Sister Maria Hanna serves as the mother superior of the Dominican Sisters of St. Catherine of Siena in northern Iraq. (photo: John E. Kozar)
The Dominican Sisters of St. Catherine of Siena who serve the displaced people of Iraq are among the most selfless women we’ve encountered — and also, among the most heroic.
Their mother superior is Sister Maria Hanna, who fled with dozens of her sisters from their convent in Quaraqosh when ISIS swept through northern Iraq in August of 2014. They settled in Erbil, some 50 miles away, to begin serving others in the same boat:
Throughout this trauma, a backbone of support for the displaced Christians has been the Dominican Sisters of St. Catherine of Siena, some 73 of whom were also exiled from their convents across the plain. Led by Sister Maria Hanna, mother superior, the community initially administered to the displaced from their convent in Ainkawa. As families were moved from Ainkawa to Kasnazan, it became clear a second, satellite convent was required.
“We want to be with the people — to serve the people in the moment,” says Sister Maria. “If they move someplace else, we move with them.”
...The leitmotif evident across all the communities of displaced Christians living in towns across Iraqi Kurdistan is resilience. From the seemingly hopeless ashes of shock and despair of last autumn, green shoots of hope sprout. From Erbil to Dohuk to Suleimaniyah, the Christians, frequently marginalized from public services by the Kurdish authorities, are building their own structures of support and care. The Dominican Sisters of St. Catherine of Siena have been crucial to the slow but steady emergence of this infrastructure from the chaos of displacement.
Within weeks of their exile, Sister Maria Hanna and her community realized children needed special help in this crucial time.
“Children in the displaced families are the real victims,” she says. “They are really crushed by the situation. Entire families had to suddenly all live together in one room or tent and the children were not allowed to speak, to express fear or frustration. They couldn’t play. They couldn’t shout. Often they had to bear witness to domestic problems caused by the displacement.”
Responding to this need, the Dominican Sisters established a kindergarten and an orphanage in Ainkawa, filling in for institutions abandoned back home. These efforts have eased the burden on families — especially the children themselves, starving to learn and play.
“One of the boys was so excited to be going to kindergarten that, the night before the first day back, he slept the whole night with his backpack on,” Sister Maria Hanna says. “He did not want anything to come between him and his learning!”
In 2014, CNEWA’s Michael La Civita hailed her as one of the Catholics of the Year in Our Sunday Visitor:
Sister Maria Hanna has served during a tumultuous moment in Iraqi history. Her term has coincided with a decade-long ordeal that has included invasion, war, sectarian strife and persecution. Sister Maria Hanna has made a difference. She has mobilized her own exiled community, organizing volunteer relief committees and working with partners, such as Catholic Near East Welfare Association, to assess the needs of the displaced, assist those with special needs, counsel those in shock and treat those who are ill.

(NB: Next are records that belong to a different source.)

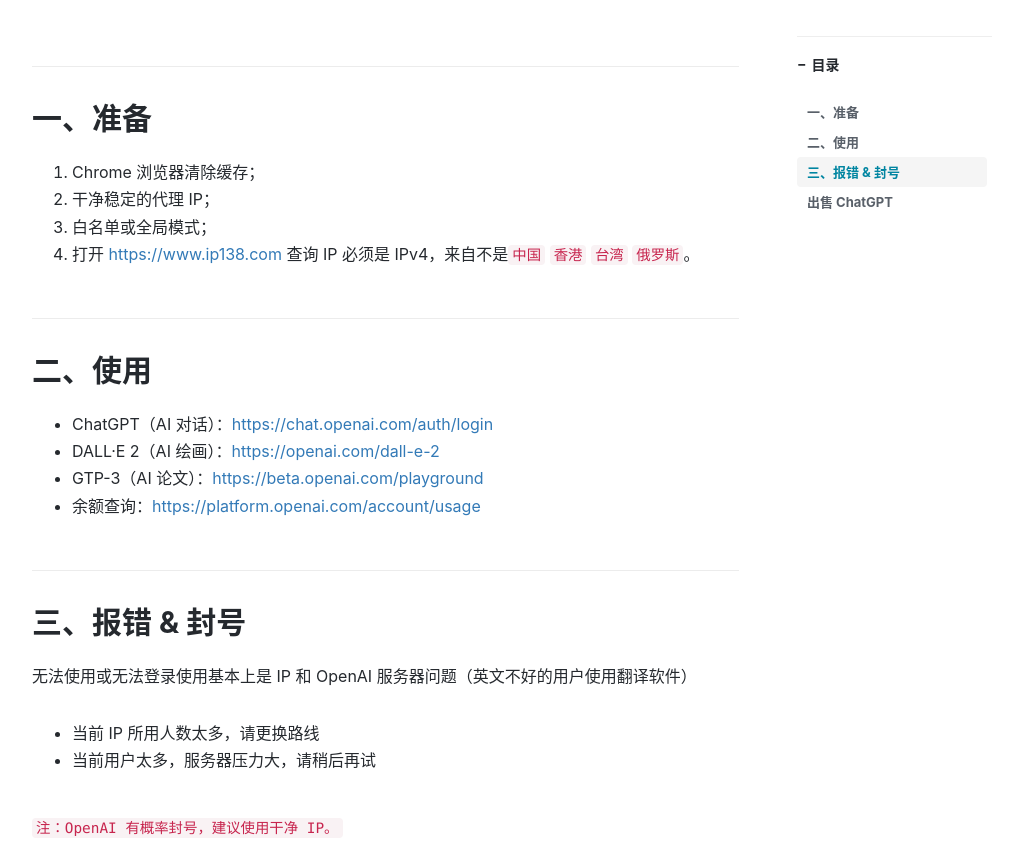
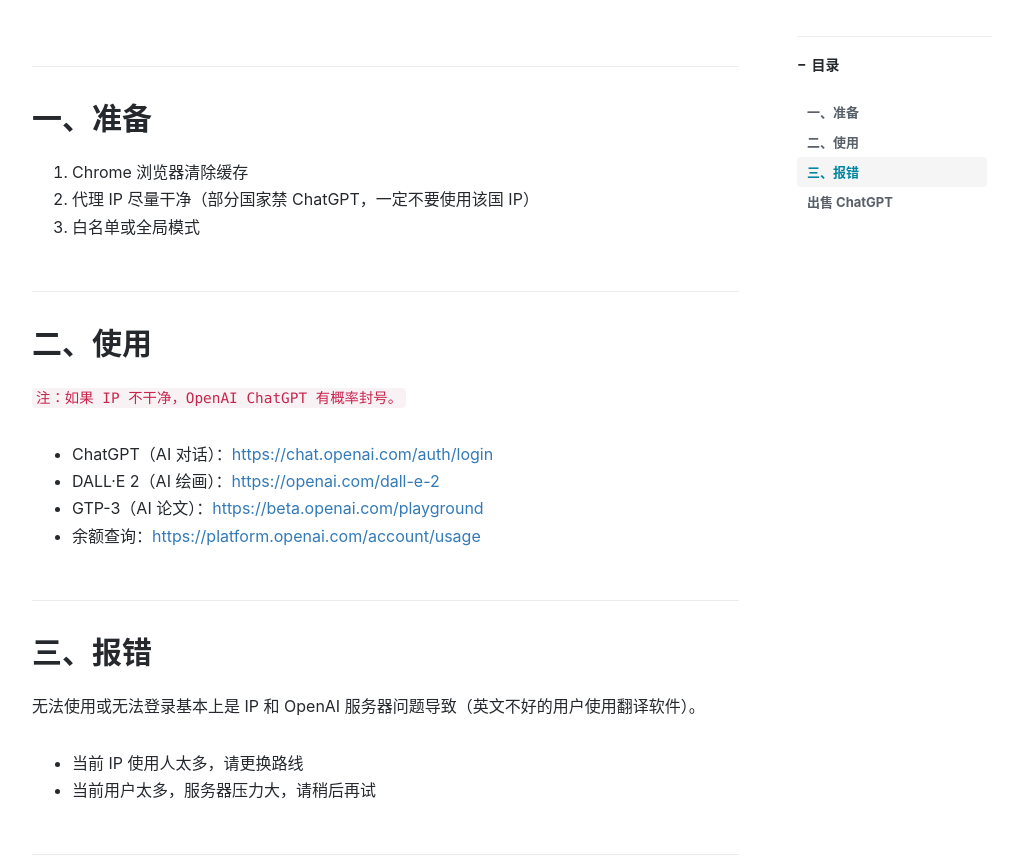
Before and after one commit to ssnhd/ssnhd.github.io, a Jekyll site: the page built from _posts/2023-2-17-ChatGPT.md, in a window 1280 px wide and 1400 px high, cut to the strip 436-1303 px from the top of the window. Shown: the whole strip, without its empty margins (233-1256 px from the left). Built offline with Jekyll 4.4.1, drawn with Linux system fonts in a browser that asks for light colours; nearby versions of some CDN libraries; comment, search, counter and statistics services are not loaded.

Commit message:
Update 2023-2-17-ChatGPT.md

```diff
--- a/_posts/2023-2-17-ChatGPT.md
+++ b/_posts/2023-2-17-ChatGPT.md
@@ -14,25 +14,25 @@
 
 ## 一、准备
 
-1. Chrome 浏览器清除缓存；
-2. 干净稳定的代理 IP；
-3. 白名单或全局模式；
-4. 打开 <https://www.ip138.com> 查询 IP 必须是 IPv4，来自不是`中国` `香港` `台湾` `俄罗斯`。
+1. Chrome 浏览器清除缓存
+2. 代理 IP 尽量干净（部分国家禁 ChatGPT，一定不要使用该国 IP）
+3. 白名单或全局模式
 
 ## 二、使用
+
+`注：如果 IP 不干净，OpenAI ChatGPT 有概率封号。`
+
 - ChatGPT（AI 对话）：<https://chat.openai.com/auth/login>
 - DALL·E 2（AI 绘画）：<https://openai.com/dall-e-2>
 - GTP-3（AI 论文）：<https://beta.openai.com/playground>
 - 余额查询：<https://platform.openai.com/account/usage>
 
-## 三、报错 & 封号
+## 三、报错
 
-无法使用或无法登录使用基本上是 IP 和 OpenAI 服务器问题（英文不好的用户使用翻译软件）
+无法使用或无法登录基本上是 IP 和 OpenAI 服务器问题导致（英文不好的用户使用翻译软件）。
 
-- 当前 IP 所用人数太多，请更换路线
+- 当前 IP 使用人太多，请更换路线
 - 当前用户太多，服务器压力大，请稍后再试
-
-`注：OpenAI 有概率封号，建议使用干净 IP。`
 
 ## 出售 ChatGPT
 
```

Read more about Sister Maria Hanna and her order in Grace, from the Summer 2015 edition of ONE.